Our knowledge increases daily and today at Digital ILC was no exception. This topical session covered the latest information on the multiorgan manifestations of COVID-19, risk factors for severe disease and how pre-existing liver disease may influence the clinical course of SARS-CoV-2.
We learned that, as well as the now well-established risk factors (age, male sex, and comorbidities such as cardiovascular disease and obesity), chronic liver disease may also increase the risk of severe COVID-19. Data from the COVID-Hep and SECURE-cirrhosis registries supported this, showing a stepwise increase in rates of major adverse outcomes, including death, with increasing severity of liver disease. For patients with decompensated cirrhosis, the numbers were stark: 79% mortality among Child-Pugh C once admitted to the intensive care unit (ICU), and 90% mortality once invasive ventilation is administered in this population.

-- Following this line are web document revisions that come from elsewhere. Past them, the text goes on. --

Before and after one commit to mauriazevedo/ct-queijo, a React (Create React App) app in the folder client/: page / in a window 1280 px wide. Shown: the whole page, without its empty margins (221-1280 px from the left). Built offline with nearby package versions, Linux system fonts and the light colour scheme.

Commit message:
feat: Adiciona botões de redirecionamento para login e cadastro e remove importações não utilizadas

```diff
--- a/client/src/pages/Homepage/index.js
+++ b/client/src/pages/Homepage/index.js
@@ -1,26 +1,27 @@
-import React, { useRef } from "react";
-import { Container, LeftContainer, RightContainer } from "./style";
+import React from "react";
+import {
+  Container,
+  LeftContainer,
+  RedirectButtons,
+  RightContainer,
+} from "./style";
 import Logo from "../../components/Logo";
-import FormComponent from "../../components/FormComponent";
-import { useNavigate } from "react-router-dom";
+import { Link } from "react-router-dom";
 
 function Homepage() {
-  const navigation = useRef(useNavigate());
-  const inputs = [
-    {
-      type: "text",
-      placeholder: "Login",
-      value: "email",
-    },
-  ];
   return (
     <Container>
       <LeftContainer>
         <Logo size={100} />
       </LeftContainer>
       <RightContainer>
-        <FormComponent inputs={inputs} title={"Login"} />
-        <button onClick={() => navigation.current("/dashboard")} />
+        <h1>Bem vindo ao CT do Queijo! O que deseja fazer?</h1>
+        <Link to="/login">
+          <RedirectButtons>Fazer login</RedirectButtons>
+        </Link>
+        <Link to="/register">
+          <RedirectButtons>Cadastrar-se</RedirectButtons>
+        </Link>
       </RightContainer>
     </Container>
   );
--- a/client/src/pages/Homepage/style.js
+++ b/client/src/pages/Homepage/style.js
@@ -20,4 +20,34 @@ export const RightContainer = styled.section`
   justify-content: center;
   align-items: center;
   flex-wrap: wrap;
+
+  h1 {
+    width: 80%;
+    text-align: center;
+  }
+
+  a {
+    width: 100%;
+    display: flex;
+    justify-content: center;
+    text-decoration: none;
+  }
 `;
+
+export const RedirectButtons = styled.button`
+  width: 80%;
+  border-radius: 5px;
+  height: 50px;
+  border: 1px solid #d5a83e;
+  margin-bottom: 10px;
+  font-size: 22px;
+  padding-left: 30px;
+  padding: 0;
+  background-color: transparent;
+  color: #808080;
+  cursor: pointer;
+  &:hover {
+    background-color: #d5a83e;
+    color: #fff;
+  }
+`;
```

COVID-19 has had a profound impact in the setting of liver transplantation, with an abrupt drop in transplant activity coincident with the pandemic that has necessitated modification of transplant programmes, reprioritization of transplant candidates, re-evaluation of risk on an almost daily basis, and potential temporary cessation of transplantation in areas where the virus is prevalent. The key message for patients is that although those who have undergone liver transplantation are at increased risk of COVID-19 infection, disease severity appears to be in line with that in the general population. Guidelines also broadly advise against reduction of immunosuppressive therapy as this has not been demonstrated to increase risk.